Stasis Theory for Teamwork
This resource provides an overview of stasis theory and what you can do with it to help you conduct research, compose documents, and work in teams.
Last Edited: 2010-04-17 05:25:27
Stasis theory can also help writers work together in teams to build common ground and solve problems. When used as a process for talking through information related to a writing topic, the stasis questions can help teams generate and continue dialogue so that consensus may be reached - so that team members may achieve stasis with one another.
For example, if students are working with other writers to compose a report on racism in America, different team members might disagree about which actions are considered racist. Here is a sample dialogue from a team meeting where a group is working through their report on racism in America:
"Flying the Confederate battle flag is racist."
"Flying the Confederate battle flag is not racist."
"Yes, it is because it represents the Confederate states that supported slavery, and it's generally accepted that slavery in America was racist."
"Flying the Confederate battle flag is not racist, because it's a part of American history and Southern heritage."
These two team members disagree about whether or not flying the Confederate battle flag is a racist act.

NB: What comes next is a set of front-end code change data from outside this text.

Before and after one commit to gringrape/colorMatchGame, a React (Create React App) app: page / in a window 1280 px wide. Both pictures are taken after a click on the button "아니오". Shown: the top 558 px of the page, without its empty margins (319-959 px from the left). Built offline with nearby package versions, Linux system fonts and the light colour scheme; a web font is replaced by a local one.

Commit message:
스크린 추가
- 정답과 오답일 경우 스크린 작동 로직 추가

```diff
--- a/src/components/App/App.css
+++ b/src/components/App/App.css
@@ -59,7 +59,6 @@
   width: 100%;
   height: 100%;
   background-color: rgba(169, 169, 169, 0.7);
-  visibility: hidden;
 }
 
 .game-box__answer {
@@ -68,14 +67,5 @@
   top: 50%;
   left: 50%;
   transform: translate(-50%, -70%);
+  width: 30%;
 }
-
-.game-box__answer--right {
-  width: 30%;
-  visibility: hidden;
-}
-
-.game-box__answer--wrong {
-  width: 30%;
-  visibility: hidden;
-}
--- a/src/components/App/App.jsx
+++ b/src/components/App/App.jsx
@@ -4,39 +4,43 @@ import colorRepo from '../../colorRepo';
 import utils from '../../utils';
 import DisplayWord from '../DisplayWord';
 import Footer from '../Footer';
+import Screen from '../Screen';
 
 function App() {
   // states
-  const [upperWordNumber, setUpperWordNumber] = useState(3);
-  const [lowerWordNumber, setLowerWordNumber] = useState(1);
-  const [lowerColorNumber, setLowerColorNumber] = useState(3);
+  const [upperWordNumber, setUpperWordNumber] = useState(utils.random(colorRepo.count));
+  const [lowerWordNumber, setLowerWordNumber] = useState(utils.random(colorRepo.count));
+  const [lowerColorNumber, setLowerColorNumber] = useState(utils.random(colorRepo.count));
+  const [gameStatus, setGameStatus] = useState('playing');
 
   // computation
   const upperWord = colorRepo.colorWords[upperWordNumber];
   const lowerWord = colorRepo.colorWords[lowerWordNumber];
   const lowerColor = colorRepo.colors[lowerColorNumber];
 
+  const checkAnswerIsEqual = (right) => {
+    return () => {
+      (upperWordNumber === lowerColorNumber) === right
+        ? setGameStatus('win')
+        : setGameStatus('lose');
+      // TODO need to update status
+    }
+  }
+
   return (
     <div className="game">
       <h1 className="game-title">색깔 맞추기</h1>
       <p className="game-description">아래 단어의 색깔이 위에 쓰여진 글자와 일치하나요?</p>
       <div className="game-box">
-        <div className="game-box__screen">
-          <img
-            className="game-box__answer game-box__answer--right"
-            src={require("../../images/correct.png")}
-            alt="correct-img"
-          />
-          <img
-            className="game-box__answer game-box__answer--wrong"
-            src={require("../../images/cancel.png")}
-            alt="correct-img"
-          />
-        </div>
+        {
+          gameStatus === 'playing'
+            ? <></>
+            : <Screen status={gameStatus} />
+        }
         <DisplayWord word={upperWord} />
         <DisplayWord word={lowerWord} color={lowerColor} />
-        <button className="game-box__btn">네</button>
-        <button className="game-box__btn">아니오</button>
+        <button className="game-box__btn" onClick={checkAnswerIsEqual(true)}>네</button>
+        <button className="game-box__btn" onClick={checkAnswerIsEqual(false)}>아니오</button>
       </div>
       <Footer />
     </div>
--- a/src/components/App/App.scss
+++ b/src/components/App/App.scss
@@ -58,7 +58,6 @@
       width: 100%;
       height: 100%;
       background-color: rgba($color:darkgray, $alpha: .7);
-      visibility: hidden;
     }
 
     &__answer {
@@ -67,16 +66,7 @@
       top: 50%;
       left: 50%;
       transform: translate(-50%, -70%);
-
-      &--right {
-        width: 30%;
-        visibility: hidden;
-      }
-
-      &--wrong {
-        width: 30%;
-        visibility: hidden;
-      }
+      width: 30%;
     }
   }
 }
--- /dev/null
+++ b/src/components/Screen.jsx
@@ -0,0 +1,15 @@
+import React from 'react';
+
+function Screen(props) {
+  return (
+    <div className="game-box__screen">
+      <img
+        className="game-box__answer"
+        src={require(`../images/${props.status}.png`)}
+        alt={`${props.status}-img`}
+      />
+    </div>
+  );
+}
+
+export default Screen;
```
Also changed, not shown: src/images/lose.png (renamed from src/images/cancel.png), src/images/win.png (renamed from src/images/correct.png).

This sort of disagreement might lead to a complete breakdown of group work if common ground is not built.
In this example, the team members go on to agree that people still exhibit the Confederate battle flag (fact) on their vehicles and on their clothes, but that the flag is also displayed in museums (fact). They go on to agree that the issue is still very important to some people since a number of American states have recently debated the flag in legislatures and assemblies (quality).
Moreover, group members note that a number of legal suits have been filed for and against the display of the flag in public places, so it's clear the issue still matters to a lot of people (quality).

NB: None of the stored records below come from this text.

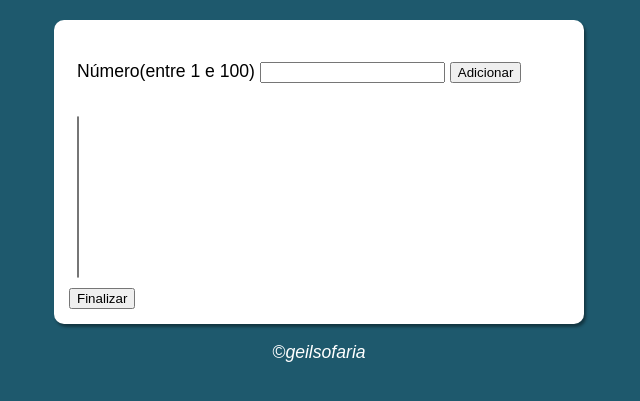
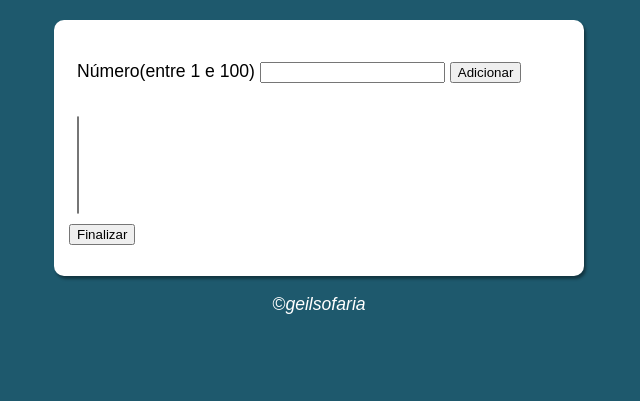
Before and after one commit to GeilsoFaria/Javascript, a plain HTML site: page exercicios/ex005/index.html in a window 1280 px wide. Shown: the part 67-468 px from the top of the page, without its empty margins (321-961 px from the left). Drawn offline with Linux system fonts and the light colour scheme.

Commit message:
atualizei select

```diff
--- a/exercicios/ex005/index.html
+++ b/exercicios/ex005/index.html
@@ -21,11 +21,16 @@
             </form>
         </div>
         <div id="idResposta">
-            <select name="valores" id="selTab" size="10">
+            <select name="valores" id="selTab" size="6">
 
             </select>
         </div>
         <input type="button" value="Finalizar" onclick="analisarNumero()">
+
+        <div id="divAnalisar">
+
+
+        </div>
 
     </section>
     <footer>
```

In this sense, the team members have achieved stasis on two of the four stases - fact (people still display the flag, though in different places) and quality (it's a very important issue). Where the team members disagree, however, is in the stases of definition (is the display of the flag "racist") and policy (what should we do about this?).
Thinking about this disagreement using stasis theory allows people to build common ground so that parties who disagree can move toward resolution and action even if they can't agree on all levels. For example, team members who disagree about whether or not flying the Confederate battle flag is racist might still be able to agree on what to do about it.
"Ok, we disagree about whether flying the flag is racist, but we can agree that flying the flag is probably protected under the First Amendment to the United States Constitution, that flying the flag is protected by our freedom of speech."
"So, people are free to display the flag on their vehicles, on their clothes, and on their property, as well as in museums. But, state legislatures and assemblies will have to debate and vote on whether or not the flag can be displayed on publicly funded property or in public symbols, such as state flags and seals."
"That sounds pretty democratic. Sure."
Not every team situation is going to end this amicably; however, by using the stasis questions to help keep the dialogue going - on a reasonable course - team members can find common ground and work toward action that is acceptable to most, if not all, of the group members.
Brizee, Allen H. “Stasis Theory as a Strategy for Workplace Teaming and Decision Making.” Journal of Technical Writing and Communication 38.4 (2008): 363-385.
Johnson-Sheehan, Richard. Writing Proposals: Rhetoric for Managing Change, 2nd ed. New York: Longman, 2007.